Freezing the embryo
For a woman who already has a partner but is not ready to start a family, after harvesting the eggs from the ovary, they are fertilised with the partner’s sperm to get embryos. The embryos are frozen until the couple is ready to have a child.
“We normally fertilise more than one egg so that incase the woman wants to have more children, they do not go through the same process of treatment and harvesting eggs,” Aheisibwe says.
Freezing ovarian tissue
This is for girls who have not started ovulating and, therefore, are too young to take the drugs required to mature the eggs. Using laparoscopy, the surgeon cuts a small tissue of their ovary and freezes it.
“When ready and mature to have a child, we take the ovarian tissue to the laboratory, thaw it and subject it to media that causes growth of eggs in real life. Through this, we can produce as many eggs as possible,” Aheisibwe says.
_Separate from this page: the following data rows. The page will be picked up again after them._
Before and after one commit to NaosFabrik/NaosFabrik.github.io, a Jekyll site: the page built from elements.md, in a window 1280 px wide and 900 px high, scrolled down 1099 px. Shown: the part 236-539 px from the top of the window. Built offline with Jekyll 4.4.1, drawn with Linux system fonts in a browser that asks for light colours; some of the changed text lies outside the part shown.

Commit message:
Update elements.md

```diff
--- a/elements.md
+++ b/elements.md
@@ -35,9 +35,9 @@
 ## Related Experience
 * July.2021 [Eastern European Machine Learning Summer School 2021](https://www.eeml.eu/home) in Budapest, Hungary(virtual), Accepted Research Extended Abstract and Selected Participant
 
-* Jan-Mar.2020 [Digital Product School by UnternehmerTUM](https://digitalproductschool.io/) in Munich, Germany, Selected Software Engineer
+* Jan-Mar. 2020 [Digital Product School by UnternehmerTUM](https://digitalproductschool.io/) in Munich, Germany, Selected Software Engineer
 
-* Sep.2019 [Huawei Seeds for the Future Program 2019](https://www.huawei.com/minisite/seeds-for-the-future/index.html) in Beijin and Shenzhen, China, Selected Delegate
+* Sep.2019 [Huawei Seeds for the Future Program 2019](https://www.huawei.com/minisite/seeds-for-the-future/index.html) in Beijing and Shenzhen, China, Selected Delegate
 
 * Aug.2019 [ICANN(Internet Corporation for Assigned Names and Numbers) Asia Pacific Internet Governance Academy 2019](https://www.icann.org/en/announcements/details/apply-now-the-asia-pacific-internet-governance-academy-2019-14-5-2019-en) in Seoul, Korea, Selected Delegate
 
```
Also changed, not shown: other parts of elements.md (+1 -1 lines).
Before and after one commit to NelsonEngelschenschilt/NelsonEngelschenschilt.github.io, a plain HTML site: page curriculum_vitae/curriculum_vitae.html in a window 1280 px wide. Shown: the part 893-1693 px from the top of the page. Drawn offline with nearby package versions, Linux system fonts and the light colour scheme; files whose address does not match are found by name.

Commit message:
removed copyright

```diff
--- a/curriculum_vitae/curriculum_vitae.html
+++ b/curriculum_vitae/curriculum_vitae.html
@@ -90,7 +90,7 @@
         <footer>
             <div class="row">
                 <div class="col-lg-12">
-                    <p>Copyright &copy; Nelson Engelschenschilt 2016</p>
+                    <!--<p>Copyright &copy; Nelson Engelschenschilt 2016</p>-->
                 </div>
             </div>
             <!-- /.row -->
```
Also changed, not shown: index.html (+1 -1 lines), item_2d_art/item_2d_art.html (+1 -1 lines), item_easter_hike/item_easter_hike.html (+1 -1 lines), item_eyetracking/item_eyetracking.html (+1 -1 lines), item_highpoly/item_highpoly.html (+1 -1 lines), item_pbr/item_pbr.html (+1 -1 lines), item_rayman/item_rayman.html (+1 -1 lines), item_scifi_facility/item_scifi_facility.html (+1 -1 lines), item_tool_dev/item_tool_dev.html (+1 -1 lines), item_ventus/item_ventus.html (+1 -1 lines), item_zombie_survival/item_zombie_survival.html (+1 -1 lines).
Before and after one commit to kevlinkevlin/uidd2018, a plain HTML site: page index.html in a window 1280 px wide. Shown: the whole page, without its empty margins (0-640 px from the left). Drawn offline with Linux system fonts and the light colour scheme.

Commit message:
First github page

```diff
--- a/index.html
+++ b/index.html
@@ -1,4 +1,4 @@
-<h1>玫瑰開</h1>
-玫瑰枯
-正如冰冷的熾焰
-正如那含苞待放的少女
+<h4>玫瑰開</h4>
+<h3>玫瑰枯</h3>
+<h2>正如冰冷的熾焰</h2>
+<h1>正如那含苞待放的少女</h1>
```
Ovarian tissue, he adds, has capacity to go through regeneration, just like bone marrow. The eggs can be grown using the ovarian tissue, fertilised and embryos transferred to the womb. This service, however, is not yet popular in Uganda.
OHSS, according to Mayo Clinic, is an exaggerated response to excess hormones. It usually occurs in women taking injectable hormone medications to stimulate the development of eggs in the ovaries. OHSS causes the ovaries to swell and become painful.
This, Aheisibwe says, happens in rare cases. During the induction treatment in normal doses, hormones consume the medicine differently. The ovules might grow faster or someone has many eggs than the ovary can hold, causing abdominal pain that will not go away.
Under the care of fertility specialists, it can be discovered early enough, and one is subjected to standard treatment for three to five days. Other side effects can include nausea, vomiting, malaria, endometriosis among others, which are mostly mild cases.
Why these fertility options
Systemic lupus erythematosus (SLE), the most common type of lupus, is an autoimmune disease in which the immune system attacks its own tissues, causing widespread inflammation and tissue damage in the affected organs. It can affect the joints, skin, brain, lungs, kidneys and blood vessels and is also damages a woman’s eggs because of the strong immunosuppressive medications that may be used during treatment.
According to Centres for Disease Control and Prevention, women of childbearing age (15 to 44) are at greatest risk of developing the disease.
According to Dr Aheisibwe, most people who go for cryopreservation are cancer patients, about to start chemotherapy. The doctor says it is a patient’s right to know about these fertility options since chemotherapy may destroy a woman’s eggs alongside cancer cells.
Taking long to find a partner
When Priyanka Chopra, an Indian actress was freshly single in her early 30’s, she decided to freeze her eggs as she waited for her dream man.
“It is expensive, so one has to save up for it, just like one saves money to buy a car or house. It takes a month of your time but you have genetic security for a lifetime,” the Citadel actress revealed in her interview with TheWrap.
According to Dr Joseph Nsenga, a gynaecologist and medical director at Bethany Women's and Family Hospital in Kampala, the best time to go ahead with cryopreservation is between 25 and 35 years of age. The ovarian reserve, he says, is at its peak around this time.
If for some reason there is a fire, these eggs can be damaged. However, laboratories have looked at all these shortcomings and the chances of this happening are minimal. Also, as part of the consenting process, the person bears responsibility.
There are costs associated with every step, including initial tests, injections and medication for stimulation, physician visits, egg harvesting, annual storage fees and implantation. Depending on the facility, the rates may range between Shs5m and Shs20m.
Many requirements are factored in, such as the media for freezing, medicines and the length of storage, among other things.
For sperm freezing, the rates range between Shs3m and Shs5m since the procedure is not as complicated.